Manor House has medieval origins and is a Grade II listed building. Originally a peasant house in the 14th century, it became the Bailiff’s house in the 15th and 16th centuries. After that it was a yeoman farmer’s house however it has never been a Manorial House.

Adam Brown, a merchant of considerable standing, lived in the house which later became known as Manor House although it is shown in Merton College archives as ‘Brown’s  Place’ no doubt because Adam Brown and his family lived there during the 14th and 15th centuries. 

Dendrochronological investigation when the Story of England TV series was being filmed showed that the oldest part of the house dates from somewhere between 1320 and 1350.  

Manor House was occupied in 1558 by a courtier of Queen Mary, Sir Thomas Ray and it remained in his family until 1706 when the Foxton family lived there. The next occupant was the Reverend Thomas Thomas, incumbent of Isham and Curate of East Farndon followed by his nephew, John Philips who carried out rebuilding works in the mid 19th Century. It was sold by Merton College, owners of the surrounding land, in 1972 to Mr P Thurnham.

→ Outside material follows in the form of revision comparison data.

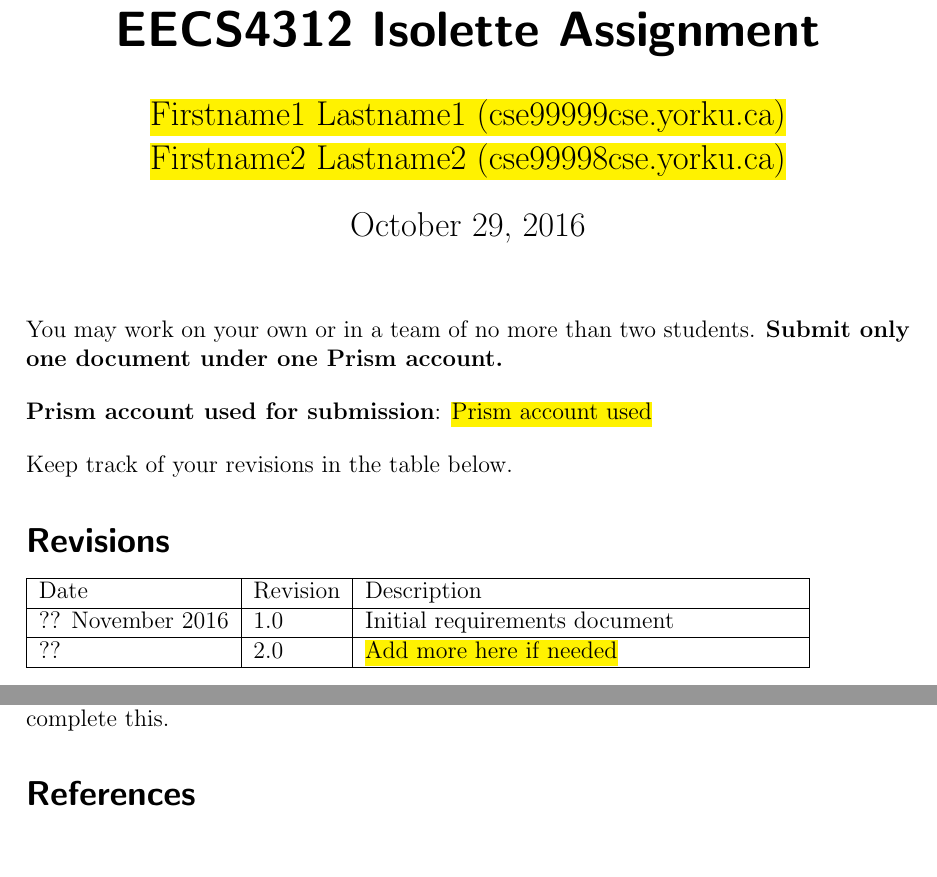
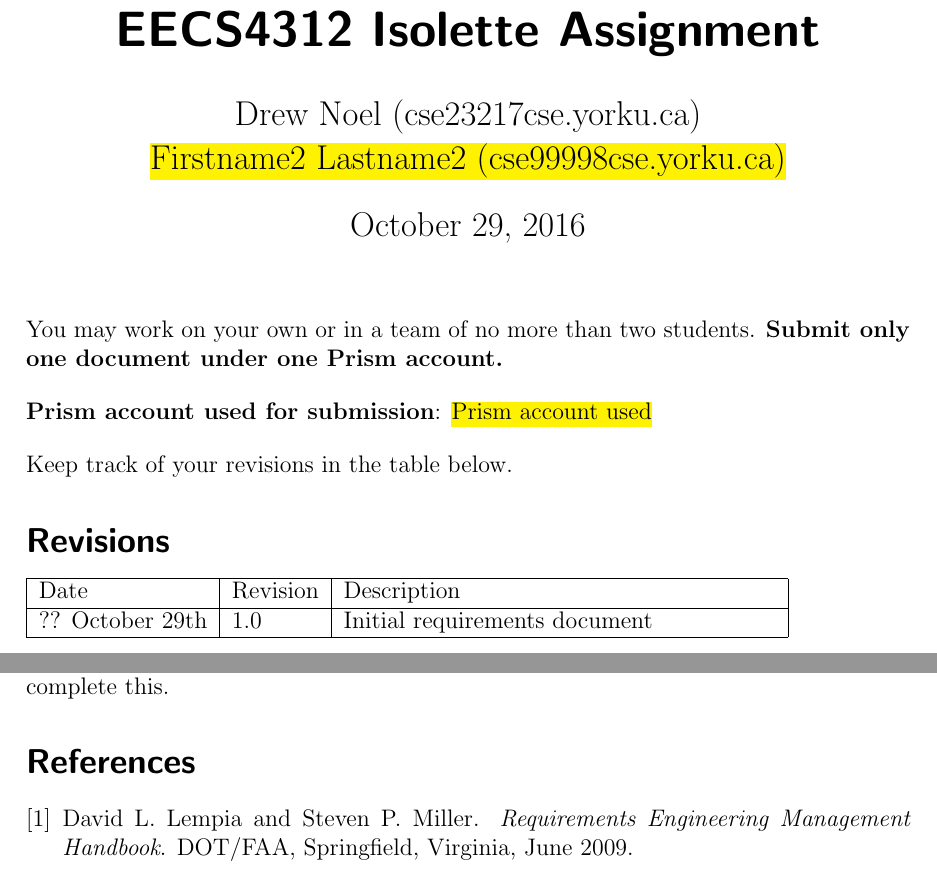
Before and after one commit to drewmnoel/isolette, a LaTeX document (LaTeX/isolette-assign.tex, which reads LaTeX/ref.bib): two parts of pages 1 and 8 of 8, joined at a grey line, cut so that both start at the same text. Compiled offline with pdfLaTeX; an older LaTeX class or package is replaced by its successor.

Commit message:
Add ref.bib for citing, put my authorship

```diff
--- a/LaTeX/isolette-assign.tex
+++ b/LaTeX/isolette-assign.tex
@@ -16,7 +16,7 @@
 %\newcommand{\comment}[1]{{\footnotesize \quad\texttt{--}\textrm{#1}}}
 
 %%%%%%%%%%%%Enter your names here%%%%%%%%
-\author{\hl{Firstname1 Lastname1 (cse99999\@cse.yorku.ca)}
+\author{Drew Noel (cse23217\@cse.yorku.ca)
 \and \hl{Firstname2 Lastname2 (cse99998\@cse.yorku.ca)}
 }
 %%%%%%%%%%%%%%%%%%%%%%%%%%%%%%%%
@@ -41,13 +41,9 @@ Keep track of your revisions in the table below.
 \hline
 Date & Revision& Description \\
 \hline
-?? November  2016
+?? October 29th
 & 1.0
 & Initial requirements document\\
-\hline
-??
-& 2.0
-& \hl{Add more here if needed}     \\
 \hline
 \end{tabular}
 %%%%%%%%%%%%%%%%%%%%%%%%%%%%%%%%
--- /dev/null
+++ b/LaTeX/ref.bib
@@ -0,0 +1,8 @@
+@manual{REMH,
+    title        = "Requirements Engineering Management Handbook",
+    author       = "David L. Lempia and Steven P. Miller",
+    organization = "DOT/FAA",
+    address      = "Springfield, Virginia",
+    month        = "June",
+    year         = "2009"
+}
```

The Manor House was originally a timber-framed building on an ironstone base. Its main front faces east and its south wall abuts on the village street. The house may be medieval in origin but, apart from its internal timbers, it shows little sign of antiquity. The exterior has been faced with brick and much altered, both at the end of the 17th century and in 1860. The exposed ceiling joists in the front ground-floor room of the south wing are tenoned into a diagonal 'dragon' beam. This indicates that this side wing originally had a timber-framed upper story, jettied on two sides.

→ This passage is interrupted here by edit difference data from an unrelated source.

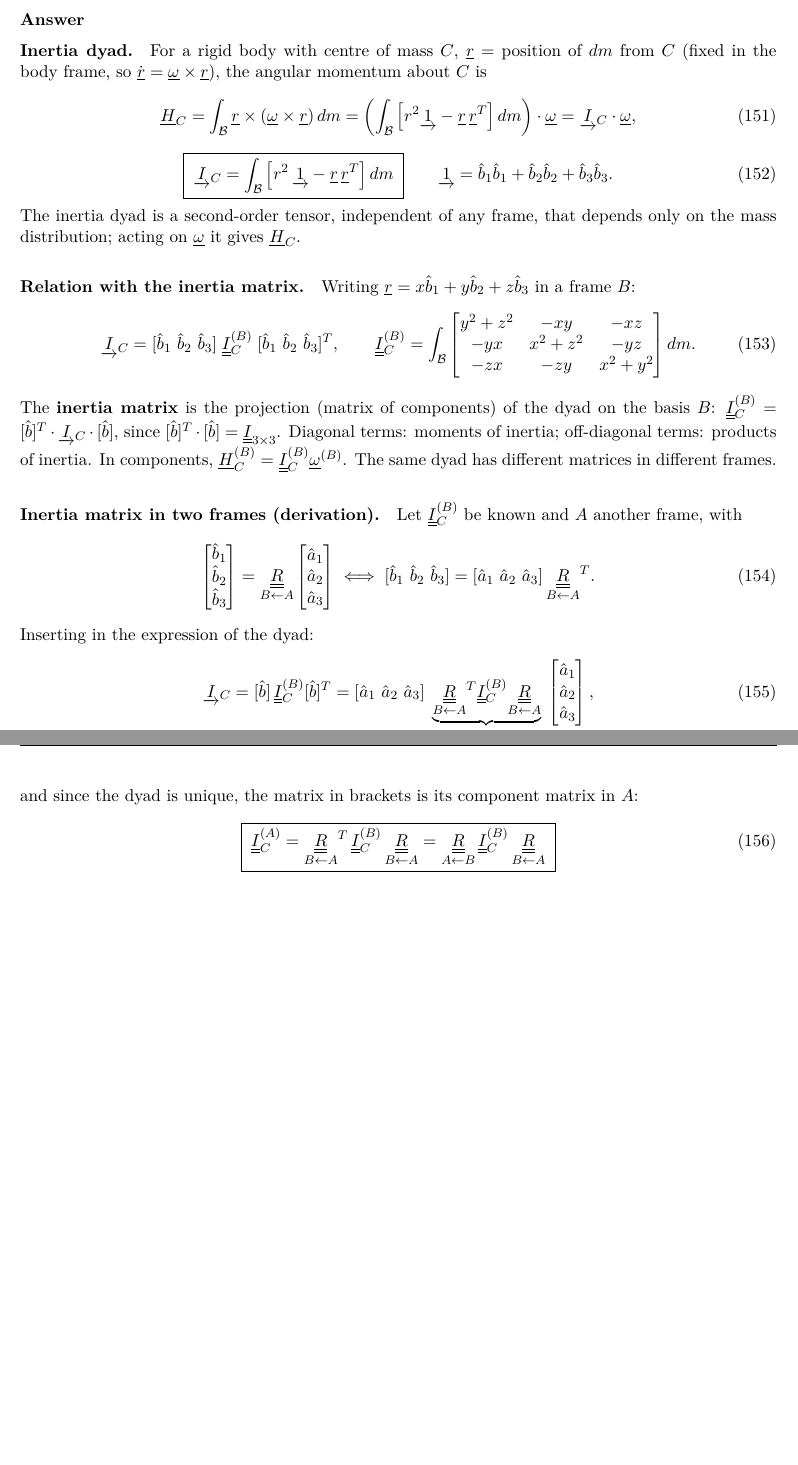
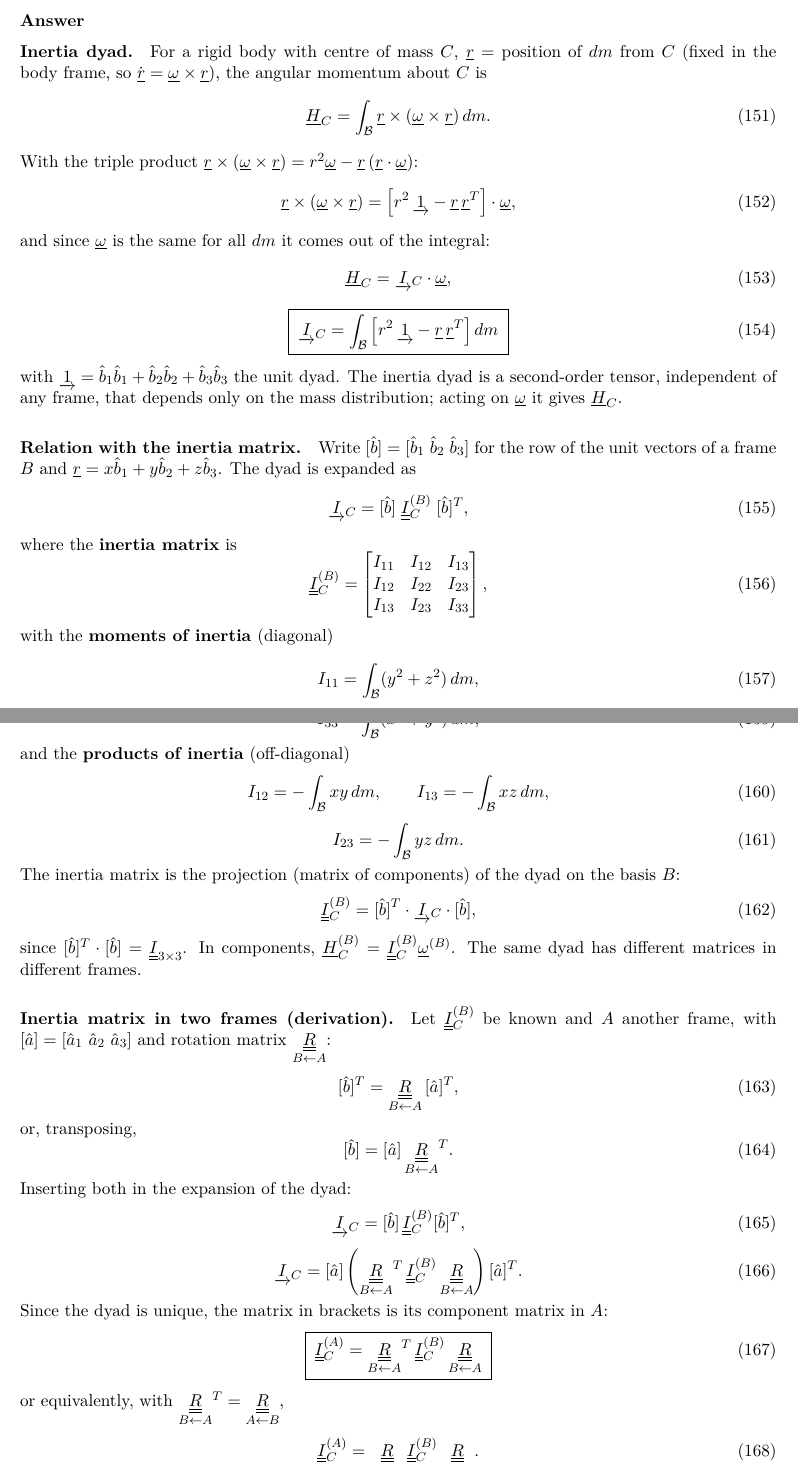
Before and after one commit to imprudent-coding/garmin-latex, a LaTeX document (latex/main.tex, which reads latex/qD.tex): two parts of pages 81 and 82 of 110 before the commit and two parts of pages 81 and 82 of 111 after it, joined at a grey line, cut so that both start at the same text, the shorter picture padded with empty space. Compiled offline with pdfLaTeX.

Commit message:
D7: split the inertia dyad and matrix derivations into short equations
The dyad derivation, the 3x3 integral matrix, the change of frame (with
an underbrace) and the boxed results were wide single equations. Each
step is now its own equation: H_C from the triple product, I_C boxed on
its own, the inertia matrix written with I_ij and one line per moment and
product of inertia, the frame change with [b] and [a] rows, the two
equivalent forms of I^(A), and the diagonalisation.

Co-Authored-By: Claude Opus 5.5 <noreply@anthropic.com>
Claude-Session: https://claude.ai/code/session_01GbfwmNYd1KvMRXVDWqFVZw

```diff
--- a/latex/qD.tex
+++ b/latex/qD.tex
@@ -538,40 +538,77 @@ matrix in two reference frames.
 \paragraph{Inertia dyad.} For a rigid body with centre of mass $C$, $\underline r$ = position of $dm$ from $C$ (fixed in the body frame, so
 $\dot{\underline r}=\underline\omega\times\underline r$), the angular momentum about $C$ is
 \begin{equation}
-\underline H_C=\int_{\mathcal B}\underline r\times(\underline\omega\times\underline r)\,dm=\left(\int_{\mathcal B}\left[r^2\underrightarrow{1}-\underline r\,\underline r^T\right]dm\right)\cdot\underline\omega
-=\underrightarrow{I}_C\cdot\underline\omega,
+\underline H_C=\int_{\mathcal B}\underline r\times(\underline\omega\times\underline r)\,dm .
+\end{equation}
+With the triple product $\underline r\times(\underline\omega\times\underline r)=r^2\underline\omega-\underline r\,(\underline r\cdot\underline\omega)$:
+\begin{equation}
+\underline r\times(\underline\omega\times\underline r)=\left[r^2\,\underrightarrow{1}-\underline r\,\underline r^T\right]\cdot\underline\omega,
+\end{equation}
+and since $\underline\omega$ is the same for all $dm$ it comes out of the integral:
+\begin{equation}
+\underline H_C=\underrightarrow{I}_C\cdot\underline\omega,
 \end{equation}
 \begin{equation}
-\boxed{\;\underrightarrow{I}_C=\int_{\mathcal B}\left[r^2\,\underrightarrow{1}-\underline r\,\underline r^T\right]dm\;}\qquad
-\underrightarrow1=\hat b_1\hat b_1+\hat b_2\hat b_2+\hat b_3\hat b_3 .
+\boxed{\;\underrightarrow{I}_C=\int_{\mathcal B}\left[r^2\,\underrightarrow{1}-\underline r\,\underline r^T\right]dm\;}
 \end{equation}
-The inertia dyad is a second-order tensor, independent of any frame, that depends only on the mass distribution; acting on
-$\underline\omega$ it gives $\underline H_C$.
+with $\underrightarrow1=\hat b_1\hat b_1+\hat b_2\hat b_2+\hat b_3\hat b_3$ the unit dyad. The inertia dyad is a second-order tensor,
+independent of any frame, that depends only on the mass distribution; acting on $\underline\omega$ it gives $\underline H_C$.
 
-\paragraph{Relation with the inertia matrix.} Writing $\underline r=x\hat b_1+y\hat b_2+z\hat b_3$ in a frame $B$:
+\paragraph{Relation with the inertia matrix.} Write $[\hat b]=[\hat b_1\ \hat b_2\ \hat b_3]$ for the row of the unit vectors of a frame $B$
+and $\underline r=x\hat b_1+y\hat b_2+z\hat b_3$. The dyad is expanded as
 \begin{equation}
-\underrightarrow{I}_C=[\hat b_1\ \hat b_2\ \hat b_3]\;\underline{\underline I}_C^{(B)}\;[\hat b_1\ \hat b_2\ \hat b_3]^T,\qquad
-\underline{\underline{I}}_{C}^{(B)}=\int_{\mathcal{B}}\begin{bmatrix}y^{2}+z^{2}&-xy&-xz\\-yx&x^{2}+z^{2}&-yz\\-zx&-zy&x^{2}+y^{2}\end{bmatrix}dm .
+\underrightarrow{I}_C=[\hat b]\;\underline{\underline I}_C^{(B)}\;[\hat b]^T,
 \end{equation}
-The \textbf{inertia matrix} is the projection (matrix of components) of the dyad on the basis $B$:
-$\underline{\underline I}_C^{(B)}=[\hat b]^T\cdot\underrightarrow I_C\cdot[\hat b]$, since $[\hat b]^T\cdot[\hat b]=\underline{\underline I}_{3\times3}$. Diagonal terms: moments
-of inertia; off-diagonal terms: products of inertia. In components, $\underline H_C^{(B)}=\underline{\underline I}_C^{(B)}\underline\omega^{(B)}$. The
-same dyad has different matrices in different frames.
+where the \textbf{inertia matrix} is
+\begin{equation}
+\underline{\underline{I}}_{C}^{(B)}=\begin{bmatrix}I_{11}&I_{12}&I_{13}\\I_{12}&I_{22}&I_{23}\\I_{13}&I_{23}&I_{33}\end{bmatrix},
+\end{equation}
+with the \textbf{moments of inertia} (diagonal)
+\begin{equation}
+I_{11}=\int_{\mathcal B}(y^2+z^2)\,dm,
+\end{equation}
+\begin{equation}
+I_{22}=\int_{\mathcal B}(x^2+z^2)\,dm,
+\end{equation}
+\begin{equation}
+I_{33}=\int_{\mathcal B}(x^2+y^2)\,dm,
+\end{equation}
+and the \textbf{products of inertia} (off-diagonal)
+\begin{equation}
+I_{12}=-\int_{\mathcal B}xy\,dm,\qquad I_{13}=-\int_{\mathcal B}xz\,dm,
+\end{equation}
+\begin{equation}
+I_{23}=-\int_{\mathcal B}yz\,dm .
+\end{equation}
+The inertia matrix is the projection (matrix of components) of the dyad on the basis $B$:
+\begin{equation}
+\underline{\underline I}_C^{(B)}=[\hat b]^T\cdot\underrightarrow I_C\cdot[\hat b],
+\end{equation}
+since $[\hat b]^T\cdot[\hat b]=\underline{\underline I}_{3\times3}$. In components, $\underline H_C^{(B)}=\underline{\underline I}_C^{(B)}\underline\omega^{(B)}$.
+The same dyad has different matrices in different frames.
 
 \paragraph{Inertia matrix in two frames (derivation).} Let $\underline{\underline I}_C^{(B)}$ be known and $A$ another frame, with
+$[\hat a]=[\hat a_1\ \hat a_2\ \hat a_3]$ and rotation matrix $\underset{B\leftarrow A}{\underline{\underline{R}}}$:
 \begin{equation}
-\begin{bmatrix}\hat b_1\\ \hat b_2\\ \hat b_3\end{bmatrix}=\underset{B\leftarrow A}{\underline{\underline{R}}}\begin{bmatrix}\hat a_1\\ \hat a_2\\ \hat a_3\end{bmatrix}
-\iff [\hat b_1\ \hat b_2\ \hat b_3]=[\hat a_1\ \hat a_2\ \hat a_3]\,\underset{B\leftarrow A}{\underline{\underline{R}}}^{T}.
+[\hat b]^T=\underset{B\leftarrow A}{\underline{\underline{R}}}\,[\hat a]^T,
 \end{equation}
-Inserting in the expression of the dyad:
+or, transposing,
 \begin{equation}
-\underrightarrow{I}_C=[\hat b]\,\underline{\underline I}_C^{(B)}[\hat b]^T
-=[\hat a_1\ \hat a_2\ \hat a_3]\;\underbrace{\underset{B\leftarrow A}{\underline{\underline{R}}}^{T}\underline{\underline I}_C^{(B)}\underset{B\leftarrow A}{\underline{\underline{R}}}}_{\underline{\underline I}_C^{(A)}}\;
-\begin{bmatrix}\hat a_1\\ \hat a_2\\ \hat a_3\end{bmatrix},
+[\hat b]=[\hat a]\,\underset{B\leftarrow A}{\underline{\underline{R}}}^{T}.
 \end{equation}
-and since the dyad is unique, the matrix in brackets is its component matrix in $A$:
+Inserting both in the expansion of the dyad:
 \begin{equation}
-\boxed{\;\underline{\underline{I}}_{C}^{(A)}=\underset{B\leftarrow A}{\underline{\underline{R}}}^{T}\,\underline{\underline{I}}_{C}^{(B)}\,\underset{B\leftarrow A}{\underline{\underline{R}}}
-=\underset{A\leftarrow B}{\underline{\underline{R}}}\,\underline{\underline{I}}_{C}^{(B)}\,\underset{B\leftarrow A}{\underline{\underline{R}}}\;}
+\underrightarrow{I}_C=[\hat b]\,\underline{\underline I}_C^{(B)}[\hat b]^T,
+\end{equation}
+\begin{equation}
+\underrightarrow{I}_C=[\hat a]\left(\underset{B\leftarrow A}{\underline{\underline{R}}}^{T}\,\underline{\underline I}_C^{(B)}\,\underset{B\leftarrow A}{\underline{\underline{R}}}\right)[\hat a]^T .
+\end{equation}
+Since the dyad is unique, the matrix in brackets is its component matrix in $A$:
+\begin{equation}
+\boxed{\;\underline{\underline{I}}_{C}^{(A)}=\underset{B\leftarrow A}{\underline{\underline{R}}}^{T}\,\underline{\underline{I}}_{C}^{(B)}\,\underset{B\leftarrow A}{\underline{\underline{R}}}\;}
+\end{equation}
+or equivalently, with $\underset{B\leftarrow A}{\underline{\underline{R}}}^{T}=\underset{A\leftarrow B}{\underline{\underline{R}}}$,
+\begin{equation}
+\underline{\underline{I}}_{C}^{(A)}=\underset{A\leftarrow B}{\underline{\underline{R}}}\,\underline{\underline{I}}_{C}^{(B)}\,\underset{B\leftarrow A}{\underline{\underline{R}}}.
 \end{equation}
 The two matrices are \textbf{similar} ($\underline{\underline R}^T=\underline{\underline R}^{-1}$): same eigenvalues (principal moments), same trace and
```
Also changed, not shown: latex/qD.tex (14 more changed lines).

An unusual feature is the letter box in the wall of the house on Main Street, and the Sun Insurance Company’s insurance plaque higher up.  The garden wall, built by John Philips is decorated in a distinctive pattern of bricks known as diapering, while to the left of the garden entrance gateway are three terracotta plaques with the dates thereon of 1475, which indicates the first stone building on the site; 1695 when the building was faced in brick and 1860 when further additions were built, together with the present garden wall. 

 

Acknowledgements

Michael Wood ‘The Story of England’

British History on line

Additional Info

  • Date: Tuesday, 01 August 2017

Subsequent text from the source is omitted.